Comparing EU Health & Safety Laws Across European Countries
Whilst EHS laws and directives are binding for the whole of the EU, national legislation and how it is enforced actually varies quite a bit between European countries.
The European Union has a solid framework covering health and safety regulations at work, adopted on the basis of Article 153 of the Lisbon Treaty. This framework covers all aspects of workplace health and safety: including working environment and conditions; social security and protection of workers; and consultation of employees.
European Directives also set out minimum requirements related to risk assessment, as well as the responsibilities of employers and employees. This covers how specific workplace tasks are to be carried out, and specific hazards at work (e.g. exposure to dangerous substances), as well as certain work-related aspects, such as the organization of working time.
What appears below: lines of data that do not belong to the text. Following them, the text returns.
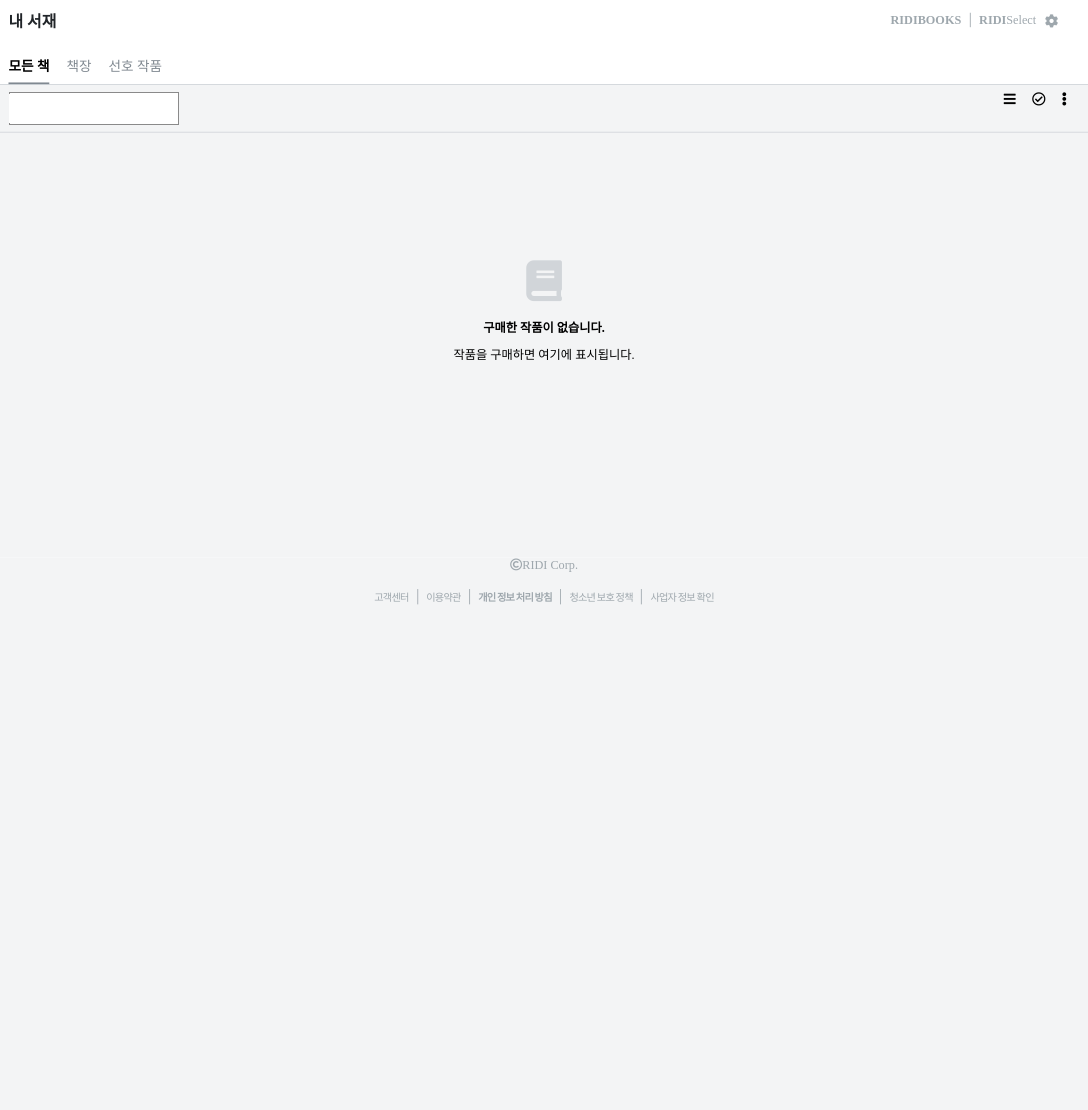
Repository: mega-teamproject/teamproject1
Page: html/my study.html
The author's editor kept a copy of each file at every save. The page is drawn from the files as they stood at one save, then again after the next save.
The browser window is 1280 px wide. The pictures show the whole page, at 85% of full size.

Above is the page before, as saved 2022-01-04 00:32:37.

After the next save:
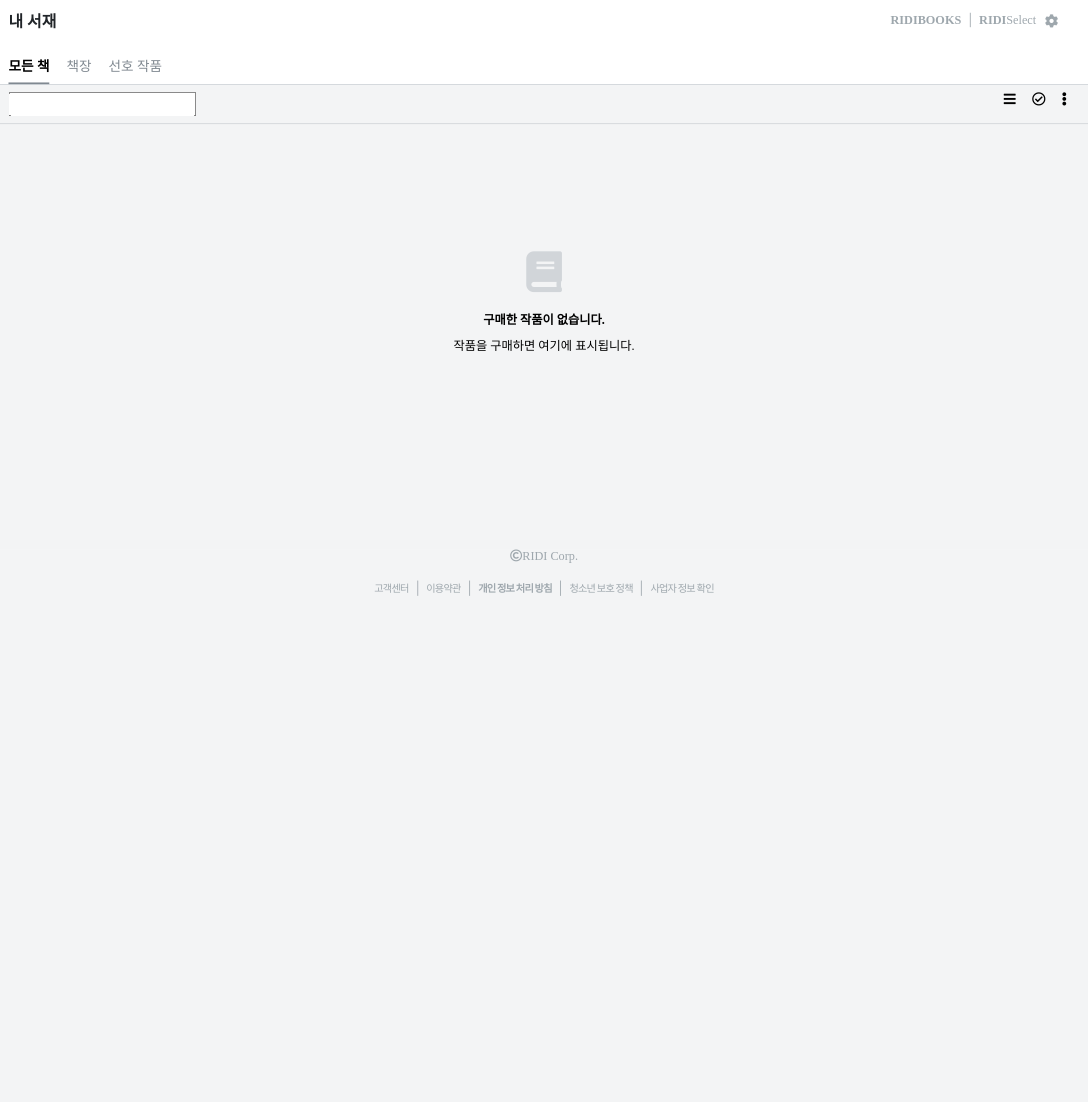
Saved 10 s later.
--- a/css/mystudy.css
+++ b/css/mystudy.css
@@ -136,7 +136,7 @@
 }
 
 section .search input {
-  padding: 10px;
+  padding: 5px 20px;
 }
 
 section .search .icons i {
But while these laws and directives are binding for the whole of the EU, national legislation and how it is enforced actually varies quite a bit between European countries. As this new interactive infographic from health and safety consultants Arinite shows, legislation and conviction rates are very different across Europe – particularly with regards to the working time directive, employee consultation, fire and explosions, and working from heights.
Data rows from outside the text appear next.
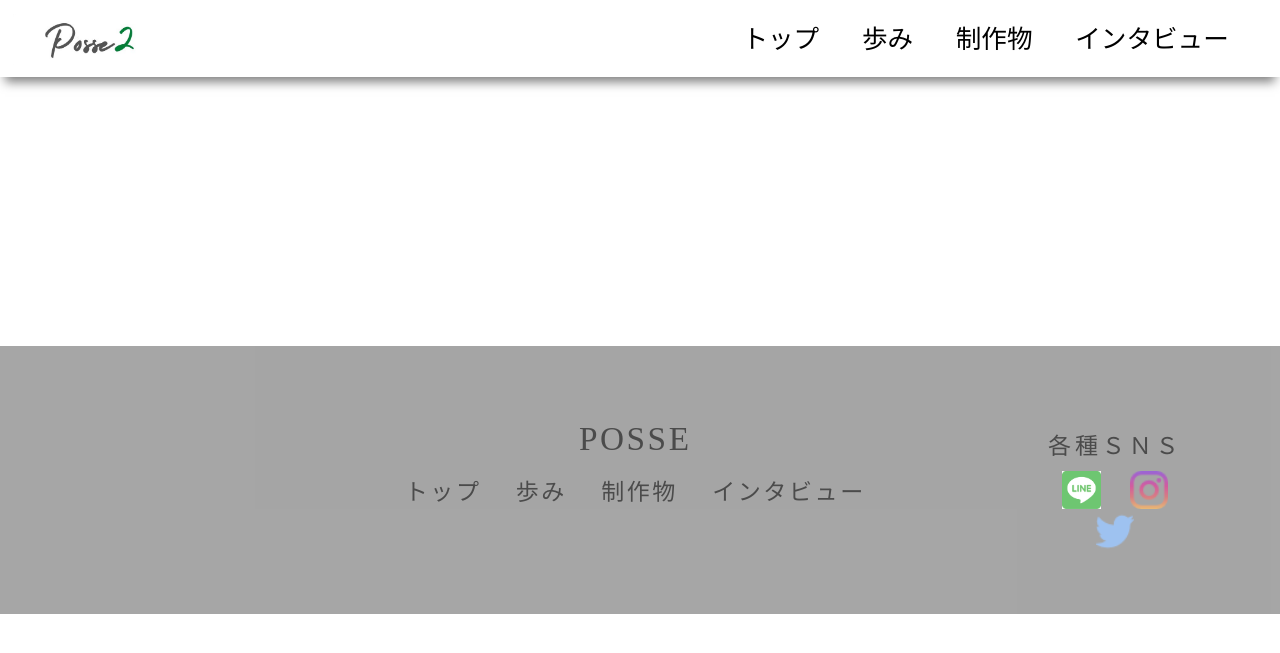
Repository: posse-ap/posse2-hackathon-202202-team2A
Page: topPage/index.html
These files come from the project's save history. The page is drawn as it stood at one moment and after the next save; the edit follows.
The browser window is 1280 px wide. The pictures show the whole page.

Above is the page before, as saved 2022-02-15 02:51:32.

After the next save:
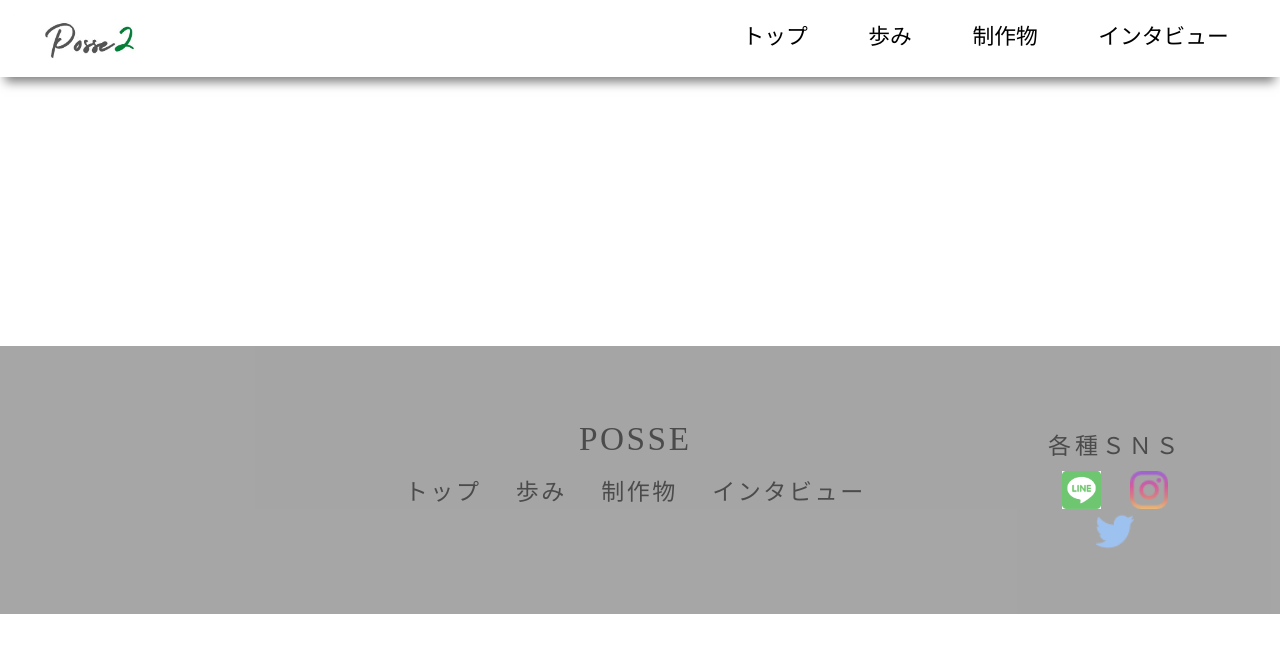
Saved 70 s later.
--- a/topPage/style.css
+++ b/topPage/style.css
@@ -44,7 +44,7 @@
     display: block;
     color: black;
     text-decoration: none;
-    font-size: 2rem;
+    font-size: 1.7rem;
 }
 
 .header_links li a:hover {

After the save that followed:
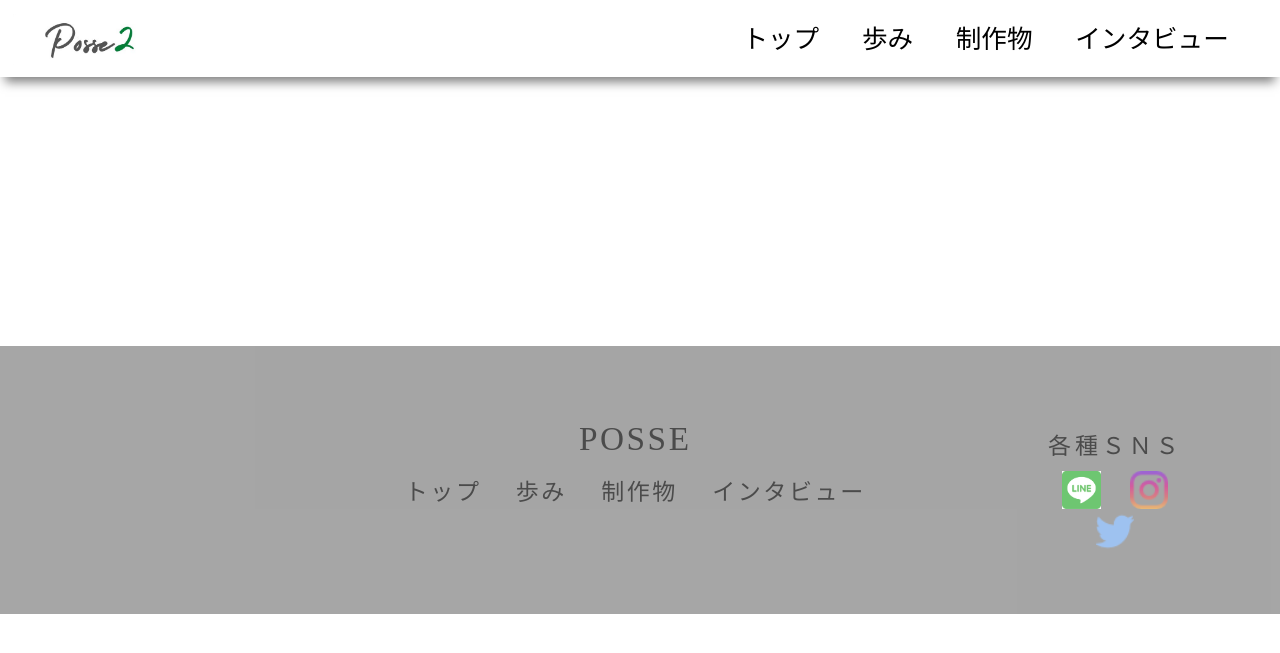
Saved 5 s later.
--- a/topPage/style.css
+++ b/topPage/style.css
@@ -44,7 +44,7 @@
     display: block;
     color: black;
     text-decoration: none;
-    font-size: 1.7rem;
+    font-size: 2rem;
 }
 
 .header_links li a:hover {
The Work Time Directive
The working time directive outlines the maximum number of hours employees are allowed to work without taking a break. In France, Germany and Spain, employees are entitled to a minimum number of daily and weekly rest periods, with hours limited to 48 per week. Whilst in the UK, they have the option to opt-out of this clause – meaning they can go on working for as long as they like.
In France and Spain, companies with more than 50 employees are entitled to a consultation on working conditions. In the UK, employers must consult all employees not represented by safety reps under 1977 Safety Representatives & Committees Regulations.
In general, proportional presence of OSH worker consultants in combination with high management commitment by country is highest in the Nordic countries, and lowest in the smaller southern European countries, such as Greece and Portugal.
Fire and Explosions
In the UK, employers are required to assess fire risks and provide general fire precautions themselves. Whilst in France, there are specific regulations stipulating the obligations of the employer with regard to workplace design and the methods for preventing fires.
In Germany and Spain, employers are required to consult a professional depending on the size of the operation.
Work from Height
In the UK, employers are responsible for ensuring work at height is properly planned for, with collective protection measures (e.g. handrails) given priority over personal protection measures (e.g. harnesses). In France, Spain and Germany, working at height is treated as an extension of Work Equipment. Mandatory training is required for all non-specialists across Europe.
Enforcement Across European Countries
French organizations seem to have one of the toughest times keeping up with health and safety standards. Its national health and safety focal point – the Labor Inspectorate – sends 6,000-8,000 cases to the prosecutor each year, 30% of which are to do with illegal working. About 76% of H&S cases lead to fines in France, 12% to fines and imprisonment, and 2% to imprisonment.
However, this high volume is likely because they have many more safety authorities responsible for their population: France has the Ministry of Labour; social security bodies financed by employers’ contributions; the French Agency for the Safety of Health in the Environment and in the Workplace, which helps to improve knowledge of occupational risk prevention; and finally the National Agency for the Improvement of Working Conditions, which offers impartial advice to companies.
In contrast, Britain has the Health and Safety Executive (HSE), and a few local authorities with enforcement responsibilities. As a consequence, the British HSE prosecuted just 1,058 offences in 2014/15 resulting in 905 convictions: a conviction rate of 86%. Fines totalled £16.5 million with an average penalty of £18,198 per offence.
The German Federal Institute for Occupational Safety and Health (BAuA) has a maximum sentence for an offence an unlimited fine or one-year imprisonment. The fines imposed can be €250,000 if the offence committed is one of ‘negligence’, and as high as €500,000 if it had ‘intention’.
Finally, in Italy, offences carry penalties of around a €30,000 fine or 6 months’ imprisonment, with inspectors issuing a ‘prescrizione’ (an injunction) to the employer, which sets out specific measures aimed at redressing worker health and safety hazards and a deadline for compliance. The average fine per injunction in 2004 was €729, totalling €6,066,666.
France may appear to be one of the strictest enforcers of health and safety law in Europe – sending a very high number of cases to the prosecutor each year. However, as has been shown, the way health and safety is regulated, and the manner in which cases are handled, cannot truly be compared like for like across the EU.